    • fields – an array of fields that have text that needs translation.

Each of these fields requires the following elements:

  1. field – The id of the field. This is the same as the id used when adding a control via the Control_stack::add_control function.
  2. type – The type of field. This is the text displayed in the WPML Translation Editor to help the translator know what field is to be translated.
  3. editor_type – This is the type of text field used in the WPML translation editor. Valid values are LINE, AREA, and VISUAL.

Translation of more complicated widgets

Some widgets have more complicated structures. To add translation support to these widgets, you can create a custom class for handling the translations and implement the IWPML_Page_Builders_Module interface.

You can find more examples for this in the core WPML plugin’s folder (wp-content\plugins\sitepress-multilingual-cms\vendor\wpml\page-builders-elementor\src\modules).

First, use the integration-class field to specify the class name that will be used.

Specifying a custom class that features more complicated widgets
public function wpml_widgets_to_translate_filter( $widgets ) {
  $widgets[ $this->get_name() ] = [
     'conditions' => [ 'widgetType' => $this->get_name() ],
     'fields'     => [],
      'integration-class' => 'My_Custom_Widget_WPML_Support’,
     ],
  ];

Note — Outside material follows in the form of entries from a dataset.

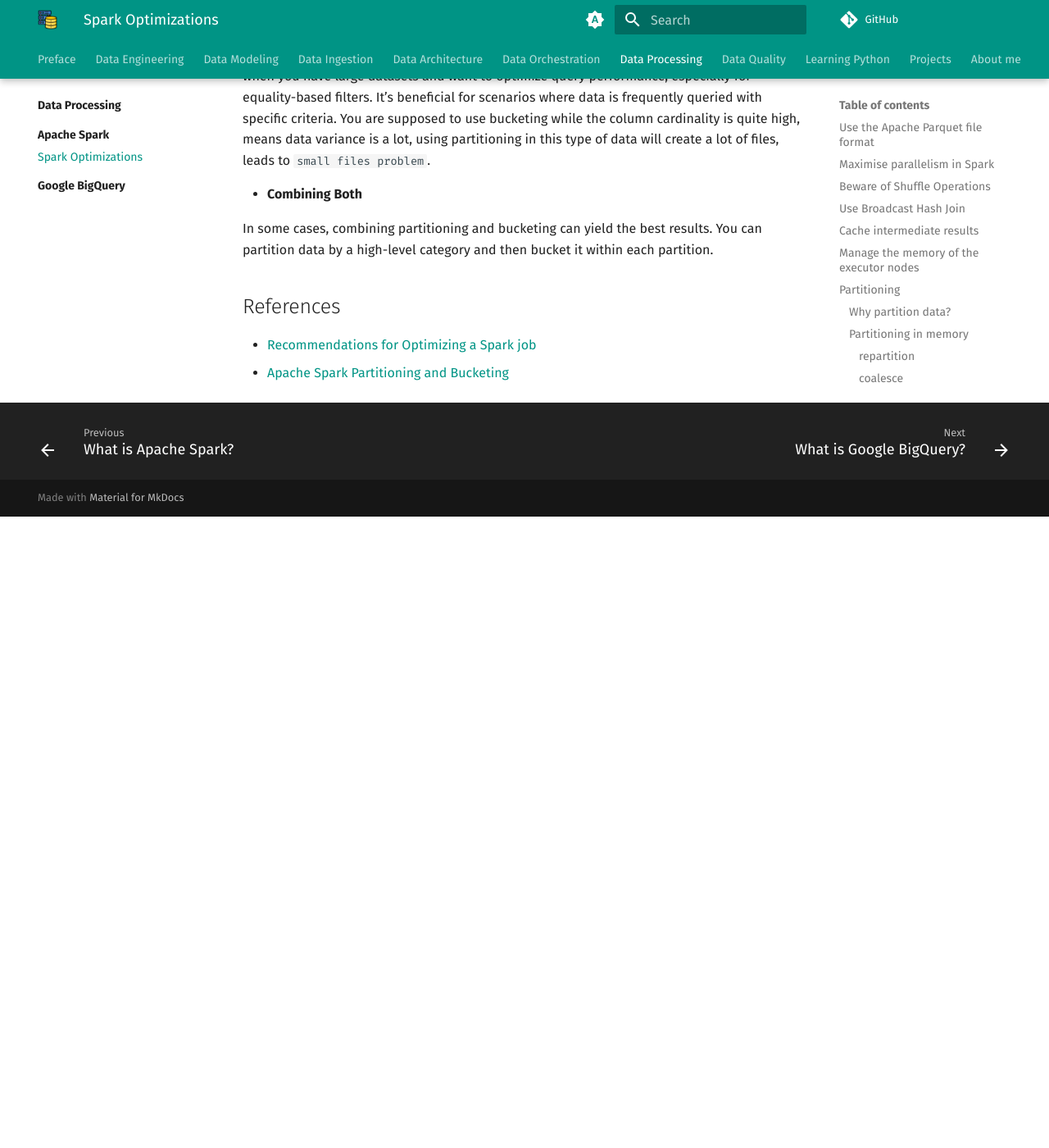
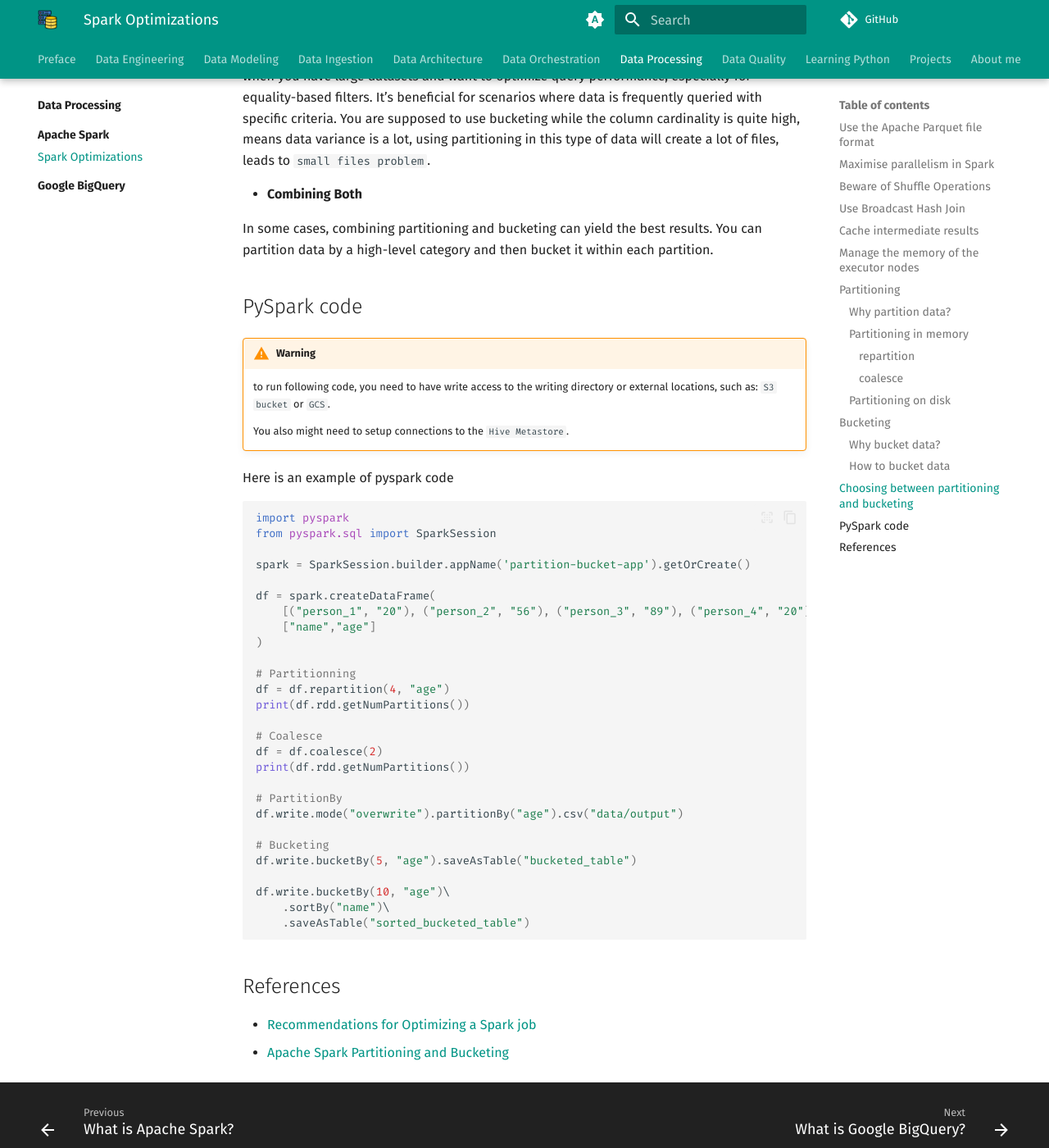
Before and after one commit to karlchris/data-engineering, an MkDocs documentation site: the page built from docs/data-processing/apache-spark/spark-optimization.md, in a window 1280 px wide and 1400 px high, scrolled down 12384 px. Shown: the whole window at 82% size. Built offline with MkDocs 1.6.1 and Material for MkDocs 9.7.7, drawn with Linux system fonts in a browser that asks for light colours; comment, search, counter and statistics services are not loaded; before the commit the page ends 13014 px from its top, so only the background shows below that.

Commit message:
add pics

````diff
--- a/docs/data-processing/apache-spark/spark-optimization.md
+++ b/docs/data-processing/apache-spark/spark-optimization.md
@@ -327,6 +327,46 @@ You are supposed to use bucketing while the column cardinality is quite high, me
 
 In some cases, combining partitioning and bucketing can yield the best results. You can partition data by a high-level category and then bucket it within each partition.
 
+## PySpark code
+
+!!! warning
+
+    to run following code, you need to have write access to the writing directory or external locations, such as: `S3 bucket` or `GCS`.
+
+    You also might need to setup connections to the `Hive Metastore`.
+
+Here is an example of pyspark code
+
+```python
+import pyspark
+from pyspark.sql import SparkSession
+
+spark = SparkSession.builder.appName('partition-bucket-app').getOrCreate()
+
+df = spark.createDataFrame(
+    [("person_1", "20"), ("person_2", "56"), ("person_3", "89"), ("person_4", "20")],
+    ["name","age"]
+)
+
+# Partitionning
+df = df.repartition(4, "age")
+print(df.rdd.getNumPartitions())
+
+# Coalesce
+df = df.coalesce(2)
+print(df.rdd.getNumPartitions())
+
+# PartitionBy
+df.write.mode("overwrite").partitionBy("age").csv("data/output")
+
+# Bucketing
+df.write.bucketBy(5, "age").saveAsTable("bucketed_table")
+
+df.write.bucketBy(10, "age")\
+    .sortBy("name")\
+    .saveAsTable("sorted_bucketed_table")
+```
+
 ## References
 
 - [Recommendations for Optimizing a Spark job](https://towardsdatascience.com/6-recommendations-for-optimizing-a-spark-job-5899ec269b4b)
````
Also changed, not shown: docs/data-processing/apache-spark/README.md (+5 -2 lines).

  return $widgets;
}

The integration class needs to implement the get and update functions. The get function returns the list of strings that need translation and the update function updates the Elementor data when a translation is received.

The following code provides an example of such a custom class.

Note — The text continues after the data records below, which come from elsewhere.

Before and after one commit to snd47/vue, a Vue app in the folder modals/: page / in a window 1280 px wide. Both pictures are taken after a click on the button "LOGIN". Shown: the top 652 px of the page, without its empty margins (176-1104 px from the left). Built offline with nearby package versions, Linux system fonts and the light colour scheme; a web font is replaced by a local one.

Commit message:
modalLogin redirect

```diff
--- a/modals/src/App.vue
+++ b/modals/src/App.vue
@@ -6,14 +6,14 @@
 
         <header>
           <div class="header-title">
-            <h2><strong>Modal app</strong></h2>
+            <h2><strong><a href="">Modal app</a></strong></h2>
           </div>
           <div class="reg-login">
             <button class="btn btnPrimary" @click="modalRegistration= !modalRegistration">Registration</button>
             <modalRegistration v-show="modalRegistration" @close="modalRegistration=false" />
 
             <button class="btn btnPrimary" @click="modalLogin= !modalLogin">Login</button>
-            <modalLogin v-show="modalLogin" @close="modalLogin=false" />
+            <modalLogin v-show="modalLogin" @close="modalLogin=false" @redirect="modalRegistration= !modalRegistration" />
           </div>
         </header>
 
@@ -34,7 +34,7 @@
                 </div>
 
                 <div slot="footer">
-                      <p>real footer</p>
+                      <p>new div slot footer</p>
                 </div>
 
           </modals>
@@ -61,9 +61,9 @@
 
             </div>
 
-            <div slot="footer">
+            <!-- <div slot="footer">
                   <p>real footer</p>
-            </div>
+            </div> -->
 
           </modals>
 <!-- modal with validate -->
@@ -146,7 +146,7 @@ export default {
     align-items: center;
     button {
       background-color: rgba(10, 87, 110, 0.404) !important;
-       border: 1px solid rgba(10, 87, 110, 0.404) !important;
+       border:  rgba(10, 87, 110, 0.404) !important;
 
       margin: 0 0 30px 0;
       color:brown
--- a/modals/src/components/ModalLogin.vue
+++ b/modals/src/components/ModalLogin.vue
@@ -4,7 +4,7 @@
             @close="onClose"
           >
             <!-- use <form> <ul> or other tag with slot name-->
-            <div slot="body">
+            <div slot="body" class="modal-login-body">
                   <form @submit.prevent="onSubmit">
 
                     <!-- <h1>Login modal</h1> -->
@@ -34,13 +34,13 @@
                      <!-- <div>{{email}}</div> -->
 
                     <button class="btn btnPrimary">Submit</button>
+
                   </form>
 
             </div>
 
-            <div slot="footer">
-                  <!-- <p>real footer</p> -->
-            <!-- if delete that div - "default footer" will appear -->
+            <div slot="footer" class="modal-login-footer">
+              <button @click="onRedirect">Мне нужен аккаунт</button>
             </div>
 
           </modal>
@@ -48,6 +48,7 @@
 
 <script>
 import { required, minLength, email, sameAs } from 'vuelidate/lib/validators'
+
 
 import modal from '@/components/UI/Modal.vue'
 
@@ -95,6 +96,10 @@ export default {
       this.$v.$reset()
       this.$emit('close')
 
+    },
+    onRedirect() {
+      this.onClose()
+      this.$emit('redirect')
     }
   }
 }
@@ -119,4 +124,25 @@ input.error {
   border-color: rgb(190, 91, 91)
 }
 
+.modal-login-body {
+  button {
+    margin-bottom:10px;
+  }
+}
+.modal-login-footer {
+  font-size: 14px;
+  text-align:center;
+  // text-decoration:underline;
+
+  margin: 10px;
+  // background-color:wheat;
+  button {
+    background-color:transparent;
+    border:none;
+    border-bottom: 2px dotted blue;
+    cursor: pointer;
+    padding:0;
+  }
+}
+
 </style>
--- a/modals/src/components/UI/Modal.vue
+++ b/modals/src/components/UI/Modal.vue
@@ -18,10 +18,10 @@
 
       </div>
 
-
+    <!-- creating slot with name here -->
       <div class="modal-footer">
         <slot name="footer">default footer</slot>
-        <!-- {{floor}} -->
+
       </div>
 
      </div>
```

Example of a custom class that features more complicated widgets
/**
* Class IWPML_Page_Builders_Module
*/
interface IWPML_Page_Builders_Module {
  /**
   * @param string|int $node_id
   * @param mixed $element
   * @param WPML_PB_String[] $strings
   *
   * @return WPML_PB_String[]
   */
  public function get( $node_id, $element, $strings );

  /**
   * @param string|int $node_id
   * @param mixed $element
   * @param WPML_PB_String $string
   *
   * @return array
   */
  public function update( $node_id, $element, WPML_PB_String $string );
}

Widgets with lists of other elements

Some widgets can feature lists of other elements, for example, the Elementor Slides widget. Custom widgets like these can extend the WPML_Elementor_Module_With_Items class.

The following WPML_Elementor_Slides class example shows how to do this.

Example of a custom class that features a list of other elements
/**
* Class WPML_Elementor_Slides
*/
class WPML_Elementor_Slides extends WPML_Elementor_Module_With_Items {

  /**
   * @return string
   */
  public function get_items_field() {
     return 'slides';
  }

  /**
   * @return array
   */
  public function get_fields() {
     return array( 'heading', 'description', 'button_text' );
  }

  /**
   * @param string $field
   *
   * @return string
   */
  protected function get_title( $field ) {
     switch( $field ) {
        case 'heading':
           return esc_html__( 'Slides: heading', 'wpml-string-translation' );

        case 'description':
           return esc_html__( 'Slides: description', 'wpml-string-translation' );

        case 'button_text':
           return esc_html__( 'Slides: button text', 'wpml-string-translation' );

        default:
           return '';
     }
  }

  /**
   * @param string $field
   *
   * @return string
   */
  protected function get_editor_type( $field ) {
     switch( $field ) {
        case 'heading':
        case 'button_text':
           return 'LINE';

        case 'description':
           return 'VISUAL';

        default:
           return '';
     }
  }

}

You can find more examples in the core WPML plugin’s folder (wp-content\plugins\sitepress-multilingual-cms\vendor\wpml\page-builders-elementor\src\modules).